Blind Faith [2000 Deluxe Edition]

( 2 )

Editorial Reviews

Barnes & Noble - David Sprague
The term "supergroup" was coined to describe this short-lived but brilliant aggregation, which hit No. 1 with their self-titled debut and disappeared just as quickly -- but not without leaving some tantalizing sonic artifacts that are finally going on public display. This artfully packaged two-disc set, which includes a 28-page booklet with a lengthy essay, an annotated track listing, and lots of photos, doesn't merely dress up Blind Faith with a few outtakes: Rather, it adds an entire disc's worth of admittedly unpolished jamming that hints where Eric Clapton, Steve Winwood, and company might have gone, given the chance. The group's extant album is joined on disc one ...
See more details below
Available through our Marketplace sellers.
Other sellers (CD)
  • All (1) from $87.85   
  • New (1) from $87.85   
Close
Sort by
Page 1 of 1
Showing All
Note: Marketplace items are not eligible for any BN.com coupons and promotions
$87.85
Seller since 2010

Feedback rating:

(244)

Condition:

New — never opened or used in original packaging.

Like New — packaging may have been opened. A "Like New" item is suitable to give as a gift.

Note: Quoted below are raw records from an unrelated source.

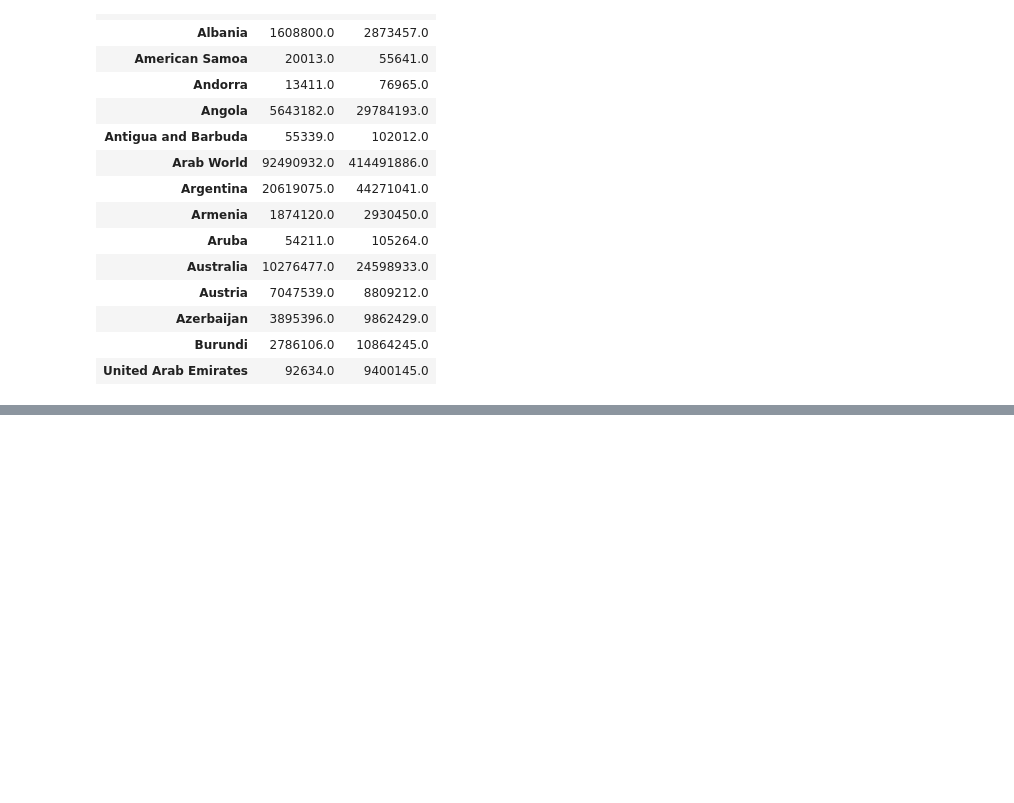
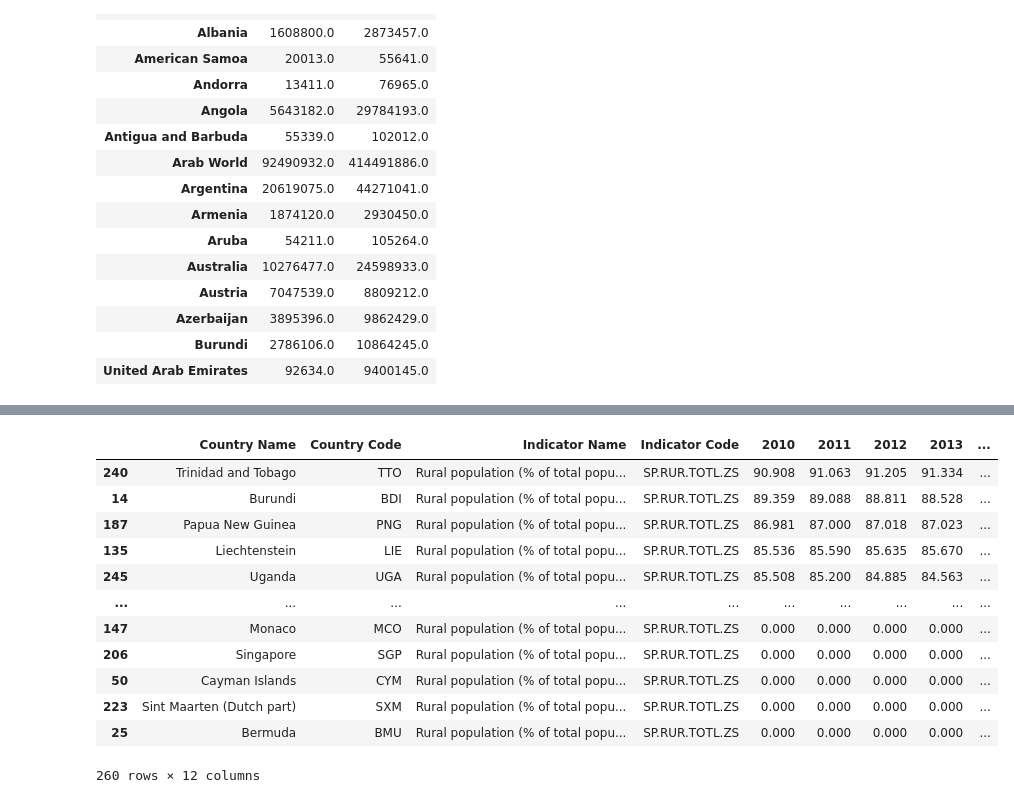
Before and after one commit to fecalderonqu/IN_P1_G4, a Jupyter notebook: data_to_DB.ipynb, the cells around one changed output, grey strips where cells are left out. Cells and saved outputs as stored; diff of their text form; code cells hidden in the pictures; blank space fills up the shorter version.

```diff
--- a/data_to_DB.ipynb
+++ b/data_to_DB.ipynb
@@ -380,0 +576,16 @@ df2.groupby('Country Name')[['1960', '2017']].sum()
+# %%
+df3.sort_values('2010',ascending=False)
+# %% [output]
+|  | Country Name | Country Code | Indicator Name | Indicator Code | 2010 | 2011 | 2012 | 2013 | ... |
+| 240 | Trinidad and Tobago | TTO | Rural population (% of total popu... | SP.RUR.TOTL.ZS | 90.908 | 91.063 | 91.205 | 91.334 | ... |
+| 14 | Burundi | BDI | Rural population (% of total popu... | SP.RUR.TOTL.ZS | 89.359 | 89.088 | 88.811 | 88.528 | ... |
+| 187 | Papua New Guinea | PNG | Rural population (% of total popu... | SP.RUR.TOTL.ZS | 86.981 | 87.000 | 87.018 | 87.023 | ... |
+| 135 | Liechtenstein | LIE | Rural population (% of total popu... | SP.RUR.TOTL.ZS | 85.536 | 85.590 | 85.635 | 85.670 | ... |
+| 245 | Uganda | UGA | Rural population (% of total popu... | SP.RUR.TOTL.ZS | 85.508 | 85.200 | 84.885 | 84.563 | ... |
+| ... | ... | ... | ... | ... | ... | ... | ... | ... | ... |
+| 147 | Monaco | MCO | Rural population (% of total popu... | SP.RUR.TOTL.ZS | 0.000 | 0.000 | 0.000 | 0.000 | ... |
+| 206 | Singapore | SGP | Rural population (% of total popu... | SP.RUR.TOTL.ZS | 0.000 | 0.000 | 0.000 | 0.000 | ... |
+| 50 | Cayman Islands | CYM | Rural population (% of total popu... | SP.RUR.TOTL.ZS | 0.000 | 0.000 | 0.000 | 0.000 | ... |
+| 223 | Sint Maarten (Dutch part) | SXM | Rural population (% of total popu... | SP.RUR.TOTL.ZS | 0.000 | 0.000 | 0.000 | 0.000 | ... |
+| 25 | Bermuda | BMU | Rural population (% of total popu... | SP.RUR.TOTL.ZS | 0.000 | 0.000 | 0.000 | 0.000 | ... |
+260 rows × 12 columns
```
Also changed, not shown: parts of 11 cells of this notebook.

Very Good — may have minor signs of wear on packaging but item works perfectly and has no damage.

Good — item is in good condition but packaging may have signs of shelf wear/aging or torn packaging. All specific defects should be noted in the Comments section associated with each item.

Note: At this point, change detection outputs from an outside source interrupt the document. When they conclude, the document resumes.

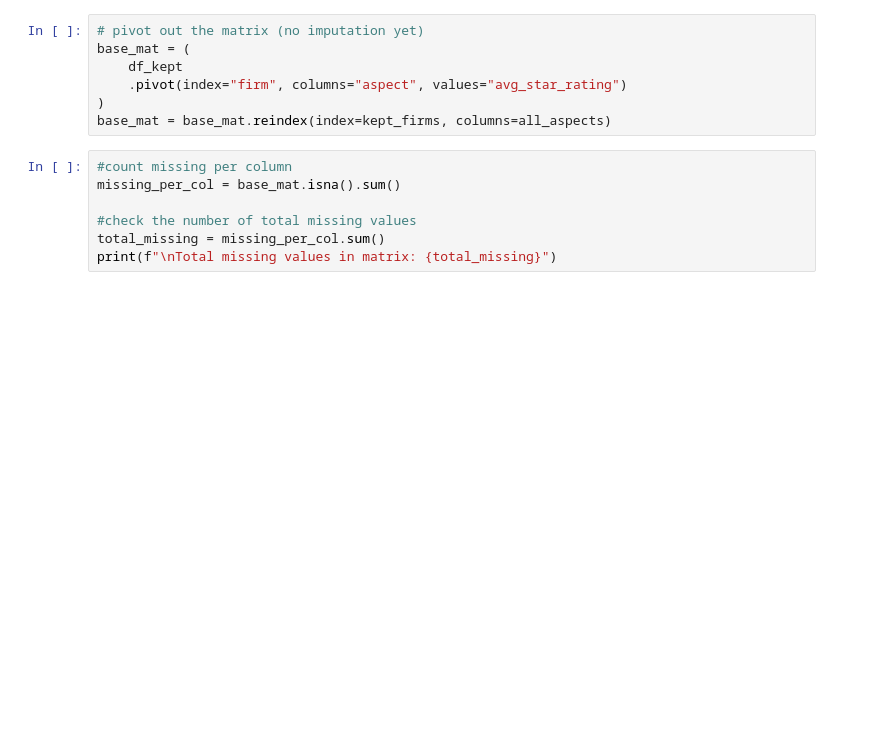
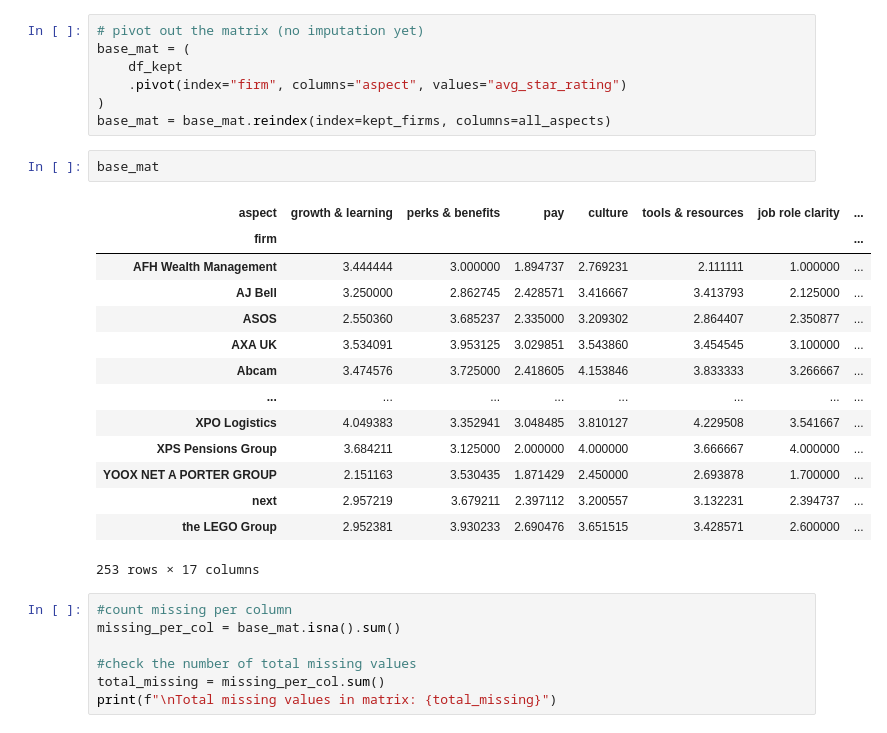
Before and after one commit to javirubio4/glassdoor_reviews, a Jupyter notebook: eda_company_aspects.ipynb, the cells around one changed output. Drawn from its saved outputs; the diff is of its cells as text; blank space fills up the shorter version.

```diff
--- a/eda_company_aspects.ipynb
+++ b/eda_company_aspects.ipynb
@@ -489,6 +489,23 @@ base_mat = (
     .pivot(index="firm", columns="aspect", values="avg_star_rating")
 )
 base_mat = base_mat.reindex(index=kept_firms, columns=all_aspects)
+# %%
+base_mat
+# %% [output]
+| aspect | growth & learning | perks & benefits | pay | culture | tools & resources | job role clarity | ... |
+| firm |  |  |  |  |  |  | ... |
+| AFH Wealth Management | 3.444444 | 3.000000 | 1.894737 | 2.769231 | 2.111111 | 1.000000 | ... |
+| AJ Bell | 3.250000 | 2.862745 | 2.428571 | 3.416667 | 3.413793 | 2.125000 | ... |
+| ASOS | 2.550360 | 3.685237 | 2.335000 | 3.209302 | 2.864407 | 2.350877 | ... |
+| AXA UK | 3.534091 | 3.953125 | 3.029851 | 3.543860 | 3.454545 | 3.100000 | ... |
+| Abcam | 3.474576 | 3.725000 | 2.418605 | 4.153846 | 3.833333 | 3.266667 | ... |
+| ... | ... | ... | ... | ... | ... | ... | ... |
+| XPO Logistics | 4.049383 | 3.352941 | 3.048485 | 3.810127 | 4.229508 | 3.541667 | ... |
+| XPS Pensions Group | 3.684211 | 3.125000 | 2.000000 | 4.000000 | 3.666667 | 4.000000 | ... |
+| YOOX NET A PORTER GROUP | 2.151163 | 3.530435 | 1.871429 | 2.450000 | 2.693878 | 1.700000 | ... |
+| next | 2.957219 | 3.679211 | 2.397112 | 3.200557 | 3.132231 | 2.394737 | ... |
+| the LEGO Group | 2.952381 | 3.930233 | 2.690476 | 3.651515 | 3.428571 | 2.600000 | ... |
+253 rows × 17 columns
 # %%
 #count missing per column
 missing_per_col = base_mat.isna().sum()
```
Also changed, not shown: parts of 9 cells of this notebook.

Acceptable — item is in working order but may show signs of wear such as scratches or torn packaging. All specific defects should be noted in the Comments section associated with each item.

Used — An item that has been opened and may show signs of wear. All specific defects should be noted in the Comments section associated with each item.

Refurbished — A used item that has been renewed or updated and verified to be in proper working condition. Not necessarily completed by the original manufacturer.

New
AUDIO CD New 731454952927 NEW/SEALED & in Excellent Condition-BUY NOW and REMEMBER WHEN ***

Ships from: Geneva, IL

Usually ships in 1-2 business days

  • Canadian
  • International
  • Standard, 48 States
  • Standard (AK, HI)
  • Express, 48 States
  • Express (AK, HI)
Page 1 of 1
Showing All
Close
Sort by

Editorial Reviews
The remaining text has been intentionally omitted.